Snow is drifting down lightly outside my window, and the early-morning light is just starting to shine into my room. I am nestled in my bed, snug and content. Nothing is going to get me out of bed this morning, I think. Then my alarm goes off, and the realization that it is Thursday, that I have a more important place to be, pulls me out of the warmth of my bed. I know I am headed to a place filled with more joy than even a comfy bed can offer me.
Usually, I loved my work as an RN in the coronary care unit. But I always dreaded leaving my family on Christmas. Poor me.
So, whenever the schedule called for me to work on the holiday, I'd think back to 1980 and my patient, Mr. Watkins.
Ever since I was hit hard with myalgic encephalopathy/chronic fatique syndrome, the illness so eloquently portrayed by Jen Brea in the film Unrest, the holidays have been very different for me. Gone are the holiday gatherings, the caroling with friends and neighbors, the concerts. My body is too weak to attend any of these festivities, and the sound makes me dizzy within a very short time. I've been mostly housebound these 27 years.
I'm not going to share the whole story. That period of time was awkward and painful and private. Health scares and hospital stays seem more personal when they happen over the holidays. There’s something a little more permanent about them in the collective family memory.
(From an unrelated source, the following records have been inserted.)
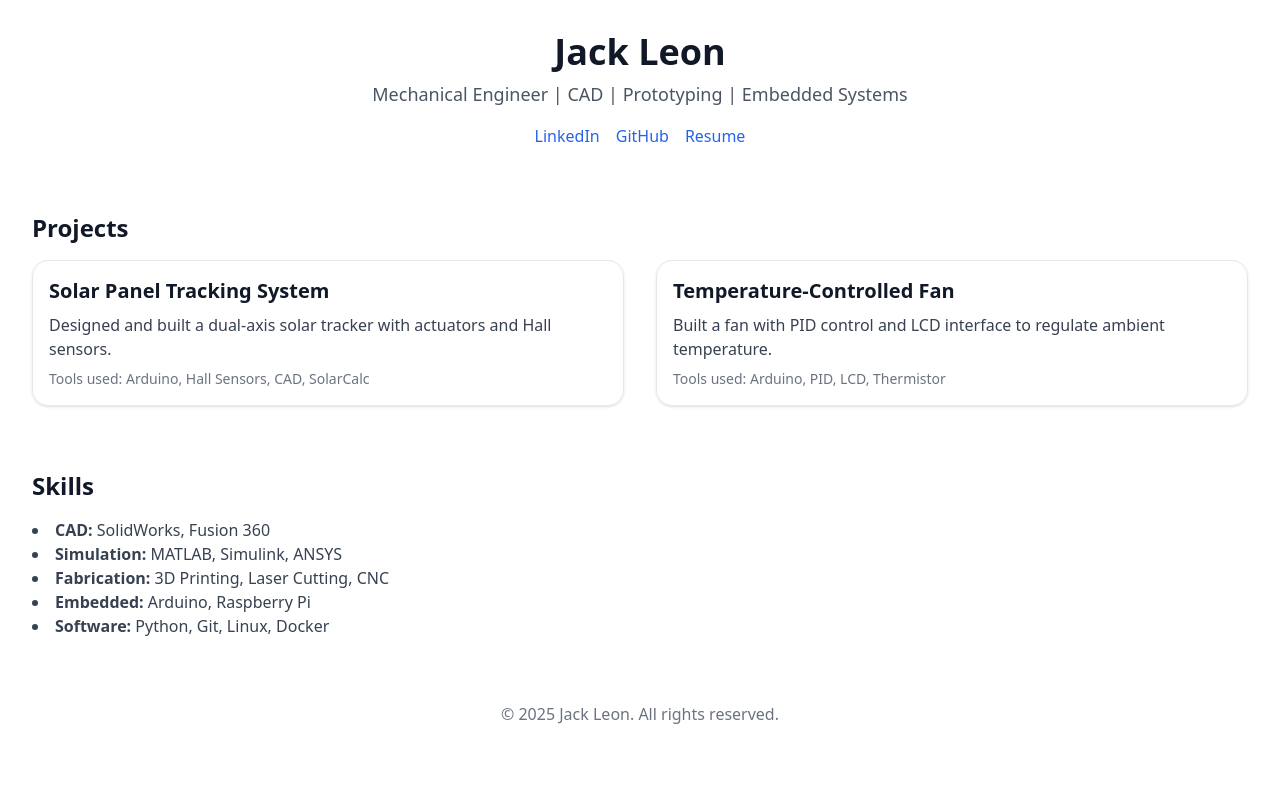
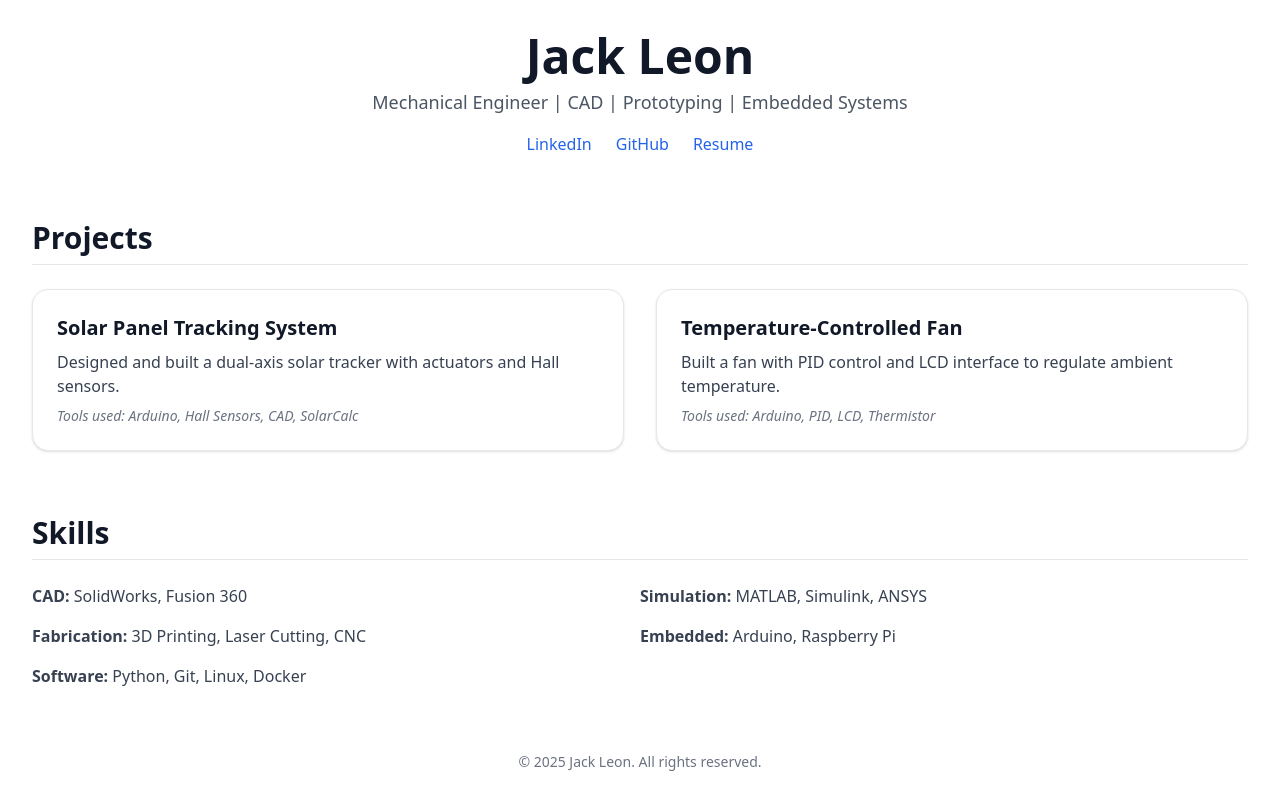
Before and after one commit to JackKingLeon/Portfolio, a React (Create React App) app: page / in a window 1280 px wide. Built offline with nearby package versions, Linux system fonts and the light colour scheme.

Commit message:
Test Formatting

```diff
--- a/src/App.js
+++ b/src/App.js
@@ -2,31 +2,40 @@ export default function Portfolio() {
   return (
     <main className="min-h-screen bg-white text-gray-900 p-8 font-sans">
       <section className="text-center mb-16">
-        <h1 className="text-4xl font-bold mb-2">Jack Leon</h1>
+        <h1 className="text-5xl font-extrabold mb-2">Jack Leon</h1>
         <p className="text-lg text-gray-600">
           Mechanical Engineer | CAD | Prototyping | Embedded Systems
         </p>
-        <div className="mt-4 flex justify-center gap-4">
+        <div className="mt-4 flex justify-center gap-6">
           <a
             href="https://www.linkedin.com"
+            target="_blank"
+            rel="noopener noreferrer"
             className="text-blue-600 hover:underline"
           >
             LinkedIn
           </a>
           <a
             href="https://github.com"
+            target="_blank"
+            rel="noopener noreferrer"
             className="text-blue-600 hover:underline"
           >
             GitHub
           </a>
-          <a href="/resume.pdf" className="text-blue-600 hover:underline">
+          <a
+            href="/resume.pdf"
+            target="_blank"
+            rel="noopener noreferrer"
+            className="text-blue-600 hover:underline"
+          >
             Resume
           </a>
         </div>
       </section>
 
       <section className="mb-16">
-        <h2 className="text-2xl font-semibold mb-4">Projects</h2>
+        <h2 className="text-3xl font-semibold mb-6 border-b pb-2">Projects</h2>
         <div className="grid grid-cols-1 md:grid-cols-2 gap-8">
           <ProjectCard
             title="Solar Panel Tracking System"
@@ -42,28 +51,34 @@ export default function Portfolio() {
       </section>
 
       <section className="mb-16">
-        <h2 className="text-2xl font-semibold mb-4">Skills</h2>
-        <ul className="list-disc list-inside text-gray-700">
-          <li>
-            <strong>CAD:</strong> SolidWorks, Fusion 360
-          </li>
-          <li>
-            <strong>Simulation:</strong> MATLAB, Simulink, ANSYS
-          </li>
-          <li>
-            <strong>Fabrication:</strong> 3D Printing, Laser Cutting, CNC
-          </li>
-          <li>
-            <strong>Embedded:</strong> Arduino, Raspberry Pi
-          </li>
-          <li>
-            <strong>Software:</strong> Python, Git, Linux, Docker
-          </li>
-        </ul>
+        <h2 className="text-3xl font-semibold mb-6 border-b pb-2">Skills</h2>
+        <div className="grid grid-cols-1 md:grid-cols-2 gap-y-4 text-gray-700">
+          <div>
+            <span className="font-semibold">CAD:</span> SolidWorks, Fusion 360
+          </div>
+          <div>
+            <span className="font-semibold">Simulation:</span> MATLAB, Simulink,
+            ANSYS
+          </div>
+          <div>
+            <span className="font-semibold">Fabrication:</span> 3D Printing,
+            Laser Cutting, CNC
+          </div>
+          <div>
+            <span className="font-semibold">Embedded:</span> Arduino, Raspberry
+            Pi
+          </div>
+          <div>
+            <span className="font-semibold">Software:</span> Python, Git, Linux,
+            Docker
+          </div>
+        </div>
       </section>
 
       <section className="text-center">
-        <p className="text-gray-500">© 2025 Jack Leon. All rights reserved.</p>
+        <p className="text-gray-500 text-sm">
+          © 2025 Jack Leon. All rights reserved.
+        </p>
       </section>
     </main>
   );
@@ -71,10 +86,10 @@ export default function Portfolio() {
 
 function ProjectCard({ title, description, tools }) {
   return (
-    <div className="border rounded-2xl p-4 shadow hover:shadow-lg transition">
+    <div className="border rounded-2xl p-6 shadow hover:shadow-lg transition bg-white">
       <h3 className="text-xl font-semibold mb-2">{title}</h3>
       <p className="text-gray-700 mb-2">{description}</p>
-      <p className="text-sm text-gray-500">Tools used: {tools}</p>
+      <p className="text-sm text-gray-500 italic">Tools used: {tools}</p>
     </div>
   );
 }
```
We’ll never forget that Christmas in the hospital.
Ma always made the most delicious Thanksgivings: turkey with stuffing; mounds of mashed potatoes dotted with bright green peas; a Jell-O mold containing pineapple and cranberry sauce; cole slaw and candied yams. Her holiday dinners were culinary feasts—meals that stretched the elastic waistband of my pants but still left room for me to nibble on leftovers later in the evening. Thanksgiving with my parents, maternal grandmother, and two children was the perfect holiday—until the year it wasn’t.